Sort through the listing below and keep each line with the word "width". Copy those.

▸ Source data:
[Start of Attachment]
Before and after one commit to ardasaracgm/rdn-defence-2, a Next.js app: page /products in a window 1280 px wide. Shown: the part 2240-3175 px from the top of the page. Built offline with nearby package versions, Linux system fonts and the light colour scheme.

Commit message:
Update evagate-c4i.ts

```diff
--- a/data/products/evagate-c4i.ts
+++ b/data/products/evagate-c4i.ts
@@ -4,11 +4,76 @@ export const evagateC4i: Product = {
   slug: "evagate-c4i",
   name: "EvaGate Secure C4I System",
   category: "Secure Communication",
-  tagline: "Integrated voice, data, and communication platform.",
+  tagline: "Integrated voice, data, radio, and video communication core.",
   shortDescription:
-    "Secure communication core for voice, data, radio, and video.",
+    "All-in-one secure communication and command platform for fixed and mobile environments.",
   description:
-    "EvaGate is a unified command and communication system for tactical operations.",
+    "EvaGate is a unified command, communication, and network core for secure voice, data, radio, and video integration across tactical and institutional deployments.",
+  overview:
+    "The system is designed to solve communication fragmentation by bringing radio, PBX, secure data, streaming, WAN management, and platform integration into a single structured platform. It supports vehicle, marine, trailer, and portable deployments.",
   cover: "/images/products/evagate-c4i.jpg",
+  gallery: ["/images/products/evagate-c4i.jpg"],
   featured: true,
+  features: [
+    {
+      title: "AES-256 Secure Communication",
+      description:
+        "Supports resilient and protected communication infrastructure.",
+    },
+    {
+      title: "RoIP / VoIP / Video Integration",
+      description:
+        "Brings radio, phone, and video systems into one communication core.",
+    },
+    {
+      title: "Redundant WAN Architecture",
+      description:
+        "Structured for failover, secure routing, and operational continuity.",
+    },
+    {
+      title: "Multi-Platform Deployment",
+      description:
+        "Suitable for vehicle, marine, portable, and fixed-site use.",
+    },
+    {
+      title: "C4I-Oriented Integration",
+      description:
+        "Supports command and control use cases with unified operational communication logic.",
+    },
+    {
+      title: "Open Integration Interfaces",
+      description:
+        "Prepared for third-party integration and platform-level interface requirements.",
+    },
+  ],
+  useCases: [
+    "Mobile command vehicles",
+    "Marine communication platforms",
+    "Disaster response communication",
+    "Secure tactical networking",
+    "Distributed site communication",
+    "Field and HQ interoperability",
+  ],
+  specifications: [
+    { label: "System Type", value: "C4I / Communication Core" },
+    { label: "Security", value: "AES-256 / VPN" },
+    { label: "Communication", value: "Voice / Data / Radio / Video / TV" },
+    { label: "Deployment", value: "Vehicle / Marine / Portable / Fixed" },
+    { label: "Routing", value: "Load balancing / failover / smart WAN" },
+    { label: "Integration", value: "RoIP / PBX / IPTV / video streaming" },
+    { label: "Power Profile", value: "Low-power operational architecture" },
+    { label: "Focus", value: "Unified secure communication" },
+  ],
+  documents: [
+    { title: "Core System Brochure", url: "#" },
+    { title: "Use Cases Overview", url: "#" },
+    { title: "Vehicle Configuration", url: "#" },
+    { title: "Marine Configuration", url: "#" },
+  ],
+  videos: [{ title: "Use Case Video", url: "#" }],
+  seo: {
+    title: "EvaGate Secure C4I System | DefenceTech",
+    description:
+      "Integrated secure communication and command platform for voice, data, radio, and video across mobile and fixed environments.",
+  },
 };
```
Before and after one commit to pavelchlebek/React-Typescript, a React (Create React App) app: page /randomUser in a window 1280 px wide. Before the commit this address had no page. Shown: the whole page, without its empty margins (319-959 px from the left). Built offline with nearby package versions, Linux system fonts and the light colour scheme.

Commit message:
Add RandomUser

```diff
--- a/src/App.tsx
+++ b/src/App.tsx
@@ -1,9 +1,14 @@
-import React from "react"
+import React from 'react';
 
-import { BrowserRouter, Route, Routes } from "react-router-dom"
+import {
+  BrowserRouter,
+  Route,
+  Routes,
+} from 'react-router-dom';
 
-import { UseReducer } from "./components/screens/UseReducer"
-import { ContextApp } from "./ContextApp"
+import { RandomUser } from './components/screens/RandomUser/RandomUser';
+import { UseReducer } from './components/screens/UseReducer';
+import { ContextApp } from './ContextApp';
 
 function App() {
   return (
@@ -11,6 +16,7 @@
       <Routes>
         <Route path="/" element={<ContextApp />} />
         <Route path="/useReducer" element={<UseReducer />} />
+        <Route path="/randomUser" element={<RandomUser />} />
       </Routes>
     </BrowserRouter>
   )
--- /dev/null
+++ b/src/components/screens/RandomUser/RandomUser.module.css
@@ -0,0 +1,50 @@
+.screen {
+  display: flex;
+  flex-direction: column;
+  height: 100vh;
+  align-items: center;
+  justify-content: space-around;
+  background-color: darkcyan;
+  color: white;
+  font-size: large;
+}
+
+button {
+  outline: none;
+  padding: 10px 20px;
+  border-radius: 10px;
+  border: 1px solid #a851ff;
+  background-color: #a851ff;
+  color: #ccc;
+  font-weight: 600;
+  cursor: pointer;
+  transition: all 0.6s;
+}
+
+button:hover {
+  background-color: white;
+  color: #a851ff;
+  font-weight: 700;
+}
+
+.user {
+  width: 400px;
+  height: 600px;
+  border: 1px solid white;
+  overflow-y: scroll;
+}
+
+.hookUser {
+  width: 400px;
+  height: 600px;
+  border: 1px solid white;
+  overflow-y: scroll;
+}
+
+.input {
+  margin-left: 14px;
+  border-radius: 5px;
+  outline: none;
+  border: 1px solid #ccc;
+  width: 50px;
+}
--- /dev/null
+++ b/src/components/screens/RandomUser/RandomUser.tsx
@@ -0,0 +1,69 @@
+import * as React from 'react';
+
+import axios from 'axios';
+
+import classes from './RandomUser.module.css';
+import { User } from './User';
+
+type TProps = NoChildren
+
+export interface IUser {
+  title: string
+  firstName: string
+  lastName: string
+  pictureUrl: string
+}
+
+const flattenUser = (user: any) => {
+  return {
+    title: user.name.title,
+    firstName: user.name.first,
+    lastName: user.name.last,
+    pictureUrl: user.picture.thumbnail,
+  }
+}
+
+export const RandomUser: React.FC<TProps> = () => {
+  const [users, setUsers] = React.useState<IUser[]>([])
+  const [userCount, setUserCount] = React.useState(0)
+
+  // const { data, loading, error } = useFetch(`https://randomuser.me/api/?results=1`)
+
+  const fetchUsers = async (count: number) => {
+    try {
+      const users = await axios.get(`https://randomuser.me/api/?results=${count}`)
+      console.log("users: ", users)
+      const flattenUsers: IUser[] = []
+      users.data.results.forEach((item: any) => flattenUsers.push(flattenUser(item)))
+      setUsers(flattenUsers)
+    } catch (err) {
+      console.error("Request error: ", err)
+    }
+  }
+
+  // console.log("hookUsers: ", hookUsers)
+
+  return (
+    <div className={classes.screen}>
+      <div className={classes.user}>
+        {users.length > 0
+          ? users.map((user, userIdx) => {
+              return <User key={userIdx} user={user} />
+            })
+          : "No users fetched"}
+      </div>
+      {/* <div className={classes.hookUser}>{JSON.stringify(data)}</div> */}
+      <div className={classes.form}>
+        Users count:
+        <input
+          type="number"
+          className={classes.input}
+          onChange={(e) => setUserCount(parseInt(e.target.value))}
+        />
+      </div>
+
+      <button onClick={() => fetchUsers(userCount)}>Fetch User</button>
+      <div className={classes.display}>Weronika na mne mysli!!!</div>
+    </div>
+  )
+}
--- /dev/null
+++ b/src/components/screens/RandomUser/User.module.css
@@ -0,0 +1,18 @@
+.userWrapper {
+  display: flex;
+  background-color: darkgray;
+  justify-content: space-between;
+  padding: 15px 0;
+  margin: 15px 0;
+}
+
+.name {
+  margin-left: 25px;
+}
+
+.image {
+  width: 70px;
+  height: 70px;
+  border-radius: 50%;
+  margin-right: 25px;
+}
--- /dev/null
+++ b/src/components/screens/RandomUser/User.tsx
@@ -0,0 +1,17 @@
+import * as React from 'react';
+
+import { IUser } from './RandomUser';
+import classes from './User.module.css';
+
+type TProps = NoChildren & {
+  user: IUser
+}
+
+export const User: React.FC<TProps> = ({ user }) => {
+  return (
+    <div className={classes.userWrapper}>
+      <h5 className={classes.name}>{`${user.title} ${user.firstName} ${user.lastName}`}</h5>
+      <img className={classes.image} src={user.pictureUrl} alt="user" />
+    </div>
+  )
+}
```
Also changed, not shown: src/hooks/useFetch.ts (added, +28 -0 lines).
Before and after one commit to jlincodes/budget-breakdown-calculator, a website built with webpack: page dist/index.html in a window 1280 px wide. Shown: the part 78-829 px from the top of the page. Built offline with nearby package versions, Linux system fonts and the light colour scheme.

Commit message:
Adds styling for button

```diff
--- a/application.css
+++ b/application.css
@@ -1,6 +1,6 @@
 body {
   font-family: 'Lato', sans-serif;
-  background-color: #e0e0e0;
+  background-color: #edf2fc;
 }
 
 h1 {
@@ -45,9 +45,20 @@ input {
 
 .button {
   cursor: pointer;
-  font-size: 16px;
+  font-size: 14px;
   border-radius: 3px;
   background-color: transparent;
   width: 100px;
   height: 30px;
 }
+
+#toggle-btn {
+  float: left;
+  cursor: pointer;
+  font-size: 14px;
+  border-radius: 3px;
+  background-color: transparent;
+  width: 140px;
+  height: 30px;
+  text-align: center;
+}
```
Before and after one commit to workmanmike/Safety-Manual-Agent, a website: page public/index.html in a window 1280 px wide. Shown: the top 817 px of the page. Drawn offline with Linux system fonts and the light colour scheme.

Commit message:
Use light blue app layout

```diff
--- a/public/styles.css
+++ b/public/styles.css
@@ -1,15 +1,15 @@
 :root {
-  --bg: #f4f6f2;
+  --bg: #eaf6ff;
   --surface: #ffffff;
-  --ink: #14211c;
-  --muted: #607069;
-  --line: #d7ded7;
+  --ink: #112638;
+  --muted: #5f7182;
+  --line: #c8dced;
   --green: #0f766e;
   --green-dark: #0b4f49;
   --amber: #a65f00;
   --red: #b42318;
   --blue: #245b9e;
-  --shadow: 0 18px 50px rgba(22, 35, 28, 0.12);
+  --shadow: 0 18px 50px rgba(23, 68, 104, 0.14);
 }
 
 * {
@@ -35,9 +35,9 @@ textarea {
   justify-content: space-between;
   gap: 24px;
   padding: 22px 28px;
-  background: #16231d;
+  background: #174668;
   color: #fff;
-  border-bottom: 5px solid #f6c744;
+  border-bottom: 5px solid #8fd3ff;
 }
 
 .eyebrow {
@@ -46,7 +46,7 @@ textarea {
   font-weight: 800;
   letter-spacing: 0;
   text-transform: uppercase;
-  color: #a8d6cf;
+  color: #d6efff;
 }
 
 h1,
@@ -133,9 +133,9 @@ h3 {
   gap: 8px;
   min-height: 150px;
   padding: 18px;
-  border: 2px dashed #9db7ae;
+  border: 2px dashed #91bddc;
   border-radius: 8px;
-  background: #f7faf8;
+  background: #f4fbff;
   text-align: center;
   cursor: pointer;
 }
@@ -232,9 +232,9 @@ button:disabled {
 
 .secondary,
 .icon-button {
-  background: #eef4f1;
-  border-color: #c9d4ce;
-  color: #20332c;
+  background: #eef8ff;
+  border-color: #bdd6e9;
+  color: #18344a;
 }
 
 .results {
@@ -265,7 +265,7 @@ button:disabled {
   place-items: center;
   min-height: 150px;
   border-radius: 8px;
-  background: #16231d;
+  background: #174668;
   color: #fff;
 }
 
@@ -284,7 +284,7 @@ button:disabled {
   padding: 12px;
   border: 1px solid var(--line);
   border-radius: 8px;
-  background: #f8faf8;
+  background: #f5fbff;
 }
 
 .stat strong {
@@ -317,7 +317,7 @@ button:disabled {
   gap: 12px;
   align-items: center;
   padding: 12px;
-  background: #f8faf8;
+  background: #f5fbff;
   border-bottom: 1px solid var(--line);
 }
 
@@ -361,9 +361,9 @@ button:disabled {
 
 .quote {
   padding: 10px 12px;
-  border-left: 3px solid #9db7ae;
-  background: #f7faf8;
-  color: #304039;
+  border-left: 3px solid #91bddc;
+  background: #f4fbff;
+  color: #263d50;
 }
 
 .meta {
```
[End of Attachment]
▸ Reply:
+  width: 400px;
+  width: 400px;
+  width: 50px;
+  width: 70px;
   width: 100px;
+  width: 140px;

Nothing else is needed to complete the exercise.